I’d love to know where Dr. Kent got this statistic, but it sounds very believable. Given the choice of roughly equivalent outcomes, who wouldn’t prefer to have their deformed aorta fixed without cutting holes in the chest wall. I’m only surprised that the percent favoring endovascular isn’t even higher.
Avoiding chest cuts, be it for heart surgery or other thoracic operations, has been the goal since Dr. Andreas Gruentzig 35 years ago first adapted endovascular catheters for use in coronary arteries as an alternative to coronary bypass surgery.
A couple of months ago, at the annual meeting of the American College of Cardiology, I covered the report by Dr. Ted Feldman of the EVEREST II results, the pivotal trial of an endovascular clip for mitral valve repair, an alternative to open-chest valve surgery. Several aspects of the EVEREST II study received sharp criticism from thoracic surgeons, including the on-scene discussant, thoracic surgeon Dr. J. Scott Millikan, who provocatively noted that the high radiation exposure to endovascular patients might have been an adverse event. In a touché moment, Dr. Feldman parried, “In that spirit, sternotomy might be considered an adverse event as well.”

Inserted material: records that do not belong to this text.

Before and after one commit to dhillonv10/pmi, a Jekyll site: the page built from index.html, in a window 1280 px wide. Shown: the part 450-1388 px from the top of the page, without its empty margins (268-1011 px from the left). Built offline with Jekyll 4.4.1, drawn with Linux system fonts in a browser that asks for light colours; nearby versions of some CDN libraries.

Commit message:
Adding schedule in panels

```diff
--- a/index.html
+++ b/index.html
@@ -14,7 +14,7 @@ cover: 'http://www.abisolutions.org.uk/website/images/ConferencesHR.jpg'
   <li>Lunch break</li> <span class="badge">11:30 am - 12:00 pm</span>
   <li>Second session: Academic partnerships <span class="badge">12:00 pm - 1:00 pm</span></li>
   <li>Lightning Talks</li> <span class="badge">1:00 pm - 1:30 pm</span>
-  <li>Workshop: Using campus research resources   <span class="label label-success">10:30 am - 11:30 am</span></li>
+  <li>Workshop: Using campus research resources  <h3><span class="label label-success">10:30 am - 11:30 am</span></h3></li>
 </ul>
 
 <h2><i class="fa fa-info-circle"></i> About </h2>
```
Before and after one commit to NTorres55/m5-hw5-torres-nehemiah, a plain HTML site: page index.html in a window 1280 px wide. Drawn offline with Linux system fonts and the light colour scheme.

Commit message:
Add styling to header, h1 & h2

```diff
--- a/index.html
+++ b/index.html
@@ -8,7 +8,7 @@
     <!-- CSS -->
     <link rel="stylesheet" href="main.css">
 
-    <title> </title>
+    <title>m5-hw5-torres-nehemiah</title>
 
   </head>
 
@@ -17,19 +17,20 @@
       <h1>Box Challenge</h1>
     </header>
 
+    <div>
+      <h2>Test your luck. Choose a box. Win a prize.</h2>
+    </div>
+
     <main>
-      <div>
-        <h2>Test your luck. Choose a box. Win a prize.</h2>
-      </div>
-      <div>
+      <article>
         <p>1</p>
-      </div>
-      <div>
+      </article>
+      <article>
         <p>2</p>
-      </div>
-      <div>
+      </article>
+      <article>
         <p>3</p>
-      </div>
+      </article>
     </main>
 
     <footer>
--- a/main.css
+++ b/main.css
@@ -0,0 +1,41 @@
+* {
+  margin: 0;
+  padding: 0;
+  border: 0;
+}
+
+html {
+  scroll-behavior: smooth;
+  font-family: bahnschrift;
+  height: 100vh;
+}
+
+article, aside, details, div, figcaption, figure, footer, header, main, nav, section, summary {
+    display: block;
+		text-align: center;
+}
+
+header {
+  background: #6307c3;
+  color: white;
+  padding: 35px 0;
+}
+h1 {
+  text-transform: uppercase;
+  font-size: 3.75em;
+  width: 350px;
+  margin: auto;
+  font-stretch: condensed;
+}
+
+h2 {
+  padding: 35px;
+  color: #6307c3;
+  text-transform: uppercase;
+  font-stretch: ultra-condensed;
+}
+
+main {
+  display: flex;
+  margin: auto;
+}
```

Thinking about surgeons slicing open a patient’s chest, I can’t help but recall the scene in MASH where Hawkeye Pierce (Donald Sutherland) pleads with Col. Blake to get his unit a “chest cutter,” who soon after arrives in the person of Trapper John (Elliott Gould).
When that line hit my medically-naive teenage ears in 1970, it took me a couple of beats to understand what Hawkeye meant, and realize, possibly for the first time and with some shock and revulsion, what thoracic surgery entailed. Part of Altman’s genius in MASH was portraying surgery, and war too, in starkly grisly but off-handed ways. leaving the audience to later ponder the implications of what chest cutters do.
—Mitchel Zoler (on Twitter @mitchelzoler)